[User interface change data]
-------------------------

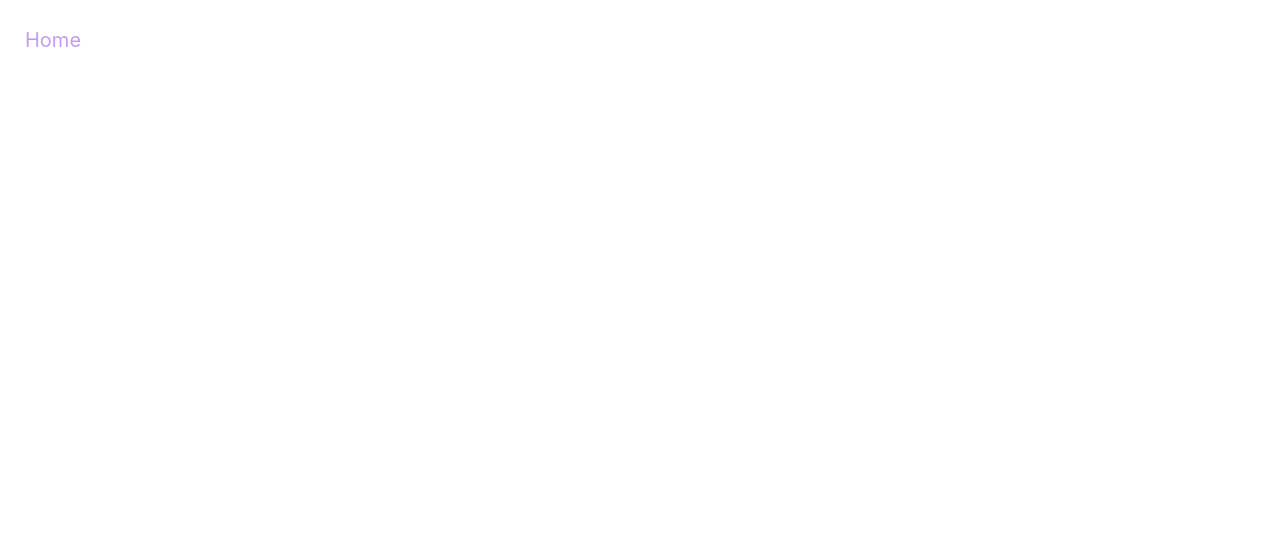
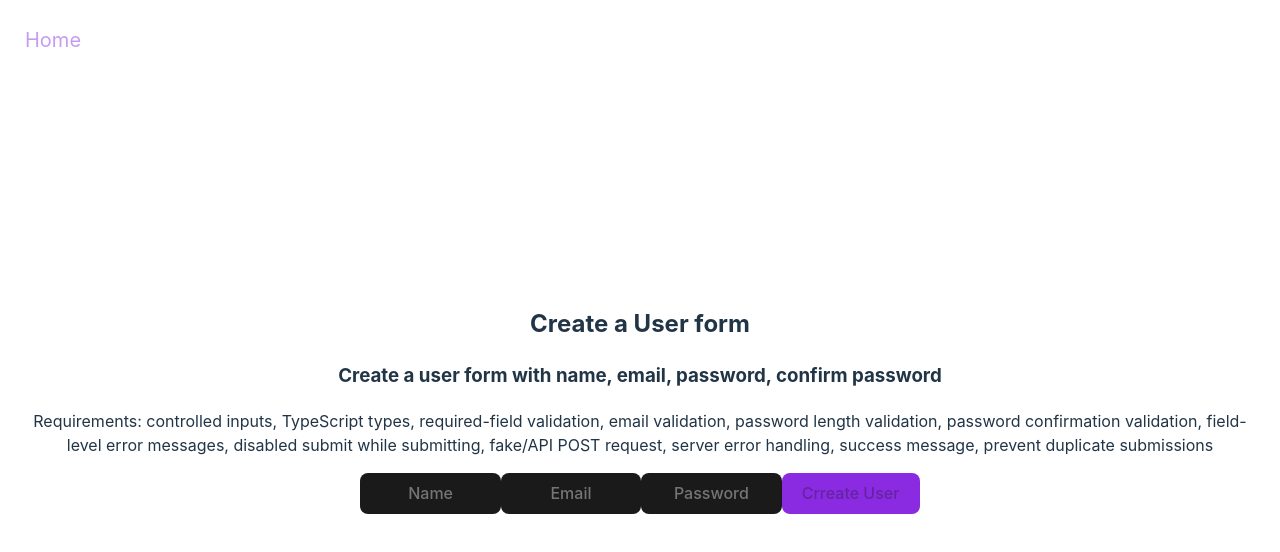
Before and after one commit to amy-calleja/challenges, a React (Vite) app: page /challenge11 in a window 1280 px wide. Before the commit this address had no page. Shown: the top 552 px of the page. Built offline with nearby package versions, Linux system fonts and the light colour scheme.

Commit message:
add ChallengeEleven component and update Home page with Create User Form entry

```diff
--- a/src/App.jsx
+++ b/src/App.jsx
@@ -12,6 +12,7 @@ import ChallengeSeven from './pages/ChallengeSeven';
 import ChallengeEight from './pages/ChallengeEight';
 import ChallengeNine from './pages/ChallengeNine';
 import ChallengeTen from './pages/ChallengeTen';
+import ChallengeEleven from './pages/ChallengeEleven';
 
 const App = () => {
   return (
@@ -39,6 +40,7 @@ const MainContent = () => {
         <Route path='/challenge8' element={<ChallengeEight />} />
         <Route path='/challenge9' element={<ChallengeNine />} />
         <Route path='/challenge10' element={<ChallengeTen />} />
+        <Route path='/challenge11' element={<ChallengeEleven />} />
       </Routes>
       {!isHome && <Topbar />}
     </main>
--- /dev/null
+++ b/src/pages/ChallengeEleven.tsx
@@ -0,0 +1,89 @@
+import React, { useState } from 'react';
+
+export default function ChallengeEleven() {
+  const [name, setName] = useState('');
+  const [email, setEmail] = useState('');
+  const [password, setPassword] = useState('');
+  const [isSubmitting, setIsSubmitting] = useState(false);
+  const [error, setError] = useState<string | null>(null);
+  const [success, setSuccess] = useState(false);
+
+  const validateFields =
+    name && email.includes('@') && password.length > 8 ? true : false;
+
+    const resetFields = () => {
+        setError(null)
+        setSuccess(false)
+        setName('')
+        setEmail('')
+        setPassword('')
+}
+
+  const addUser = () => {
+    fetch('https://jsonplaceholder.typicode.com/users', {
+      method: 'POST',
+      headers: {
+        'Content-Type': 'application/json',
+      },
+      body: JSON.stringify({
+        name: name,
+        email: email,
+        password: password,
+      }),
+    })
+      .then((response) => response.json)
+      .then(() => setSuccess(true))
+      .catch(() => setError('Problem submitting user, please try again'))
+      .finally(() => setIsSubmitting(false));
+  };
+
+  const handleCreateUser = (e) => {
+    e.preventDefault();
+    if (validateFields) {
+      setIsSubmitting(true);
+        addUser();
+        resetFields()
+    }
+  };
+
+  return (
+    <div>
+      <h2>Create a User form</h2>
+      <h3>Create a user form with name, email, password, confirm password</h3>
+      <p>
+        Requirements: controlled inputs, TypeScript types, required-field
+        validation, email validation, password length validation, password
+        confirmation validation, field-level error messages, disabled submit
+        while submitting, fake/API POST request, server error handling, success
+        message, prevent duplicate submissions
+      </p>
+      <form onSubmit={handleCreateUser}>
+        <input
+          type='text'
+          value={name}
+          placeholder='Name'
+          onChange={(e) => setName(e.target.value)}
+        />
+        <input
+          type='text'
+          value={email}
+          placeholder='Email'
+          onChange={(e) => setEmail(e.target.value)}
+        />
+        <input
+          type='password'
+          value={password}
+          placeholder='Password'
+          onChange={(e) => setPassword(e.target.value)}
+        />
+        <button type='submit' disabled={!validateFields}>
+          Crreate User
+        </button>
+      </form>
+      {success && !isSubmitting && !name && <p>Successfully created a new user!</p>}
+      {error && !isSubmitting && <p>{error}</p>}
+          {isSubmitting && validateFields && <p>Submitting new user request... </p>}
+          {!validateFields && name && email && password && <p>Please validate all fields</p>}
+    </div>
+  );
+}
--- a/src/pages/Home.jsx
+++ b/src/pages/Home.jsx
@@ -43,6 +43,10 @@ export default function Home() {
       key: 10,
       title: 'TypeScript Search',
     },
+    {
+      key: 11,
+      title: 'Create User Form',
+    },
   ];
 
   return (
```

-------------------------

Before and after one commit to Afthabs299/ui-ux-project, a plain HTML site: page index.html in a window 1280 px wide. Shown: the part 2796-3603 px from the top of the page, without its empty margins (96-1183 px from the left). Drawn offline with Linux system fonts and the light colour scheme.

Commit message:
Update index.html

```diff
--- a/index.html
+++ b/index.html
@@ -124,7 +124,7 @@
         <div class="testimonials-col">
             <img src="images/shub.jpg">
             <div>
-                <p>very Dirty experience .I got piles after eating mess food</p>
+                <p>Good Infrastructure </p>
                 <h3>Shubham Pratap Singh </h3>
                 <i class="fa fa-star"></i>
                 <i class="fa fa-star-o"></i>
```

-------------------------

What to work on:
Above are the records; copy every line in them that holds the word "false".

Written response:
+  const [isSubmitting, setIsSubmitting] = useState(false);
+  const [success, setSuccess] = useState(false);
+    name && email.includes('@') && password.length > 8 ? true : false;
+        setSuccess(false)
+      .finally(() => setIsSubmitting(false));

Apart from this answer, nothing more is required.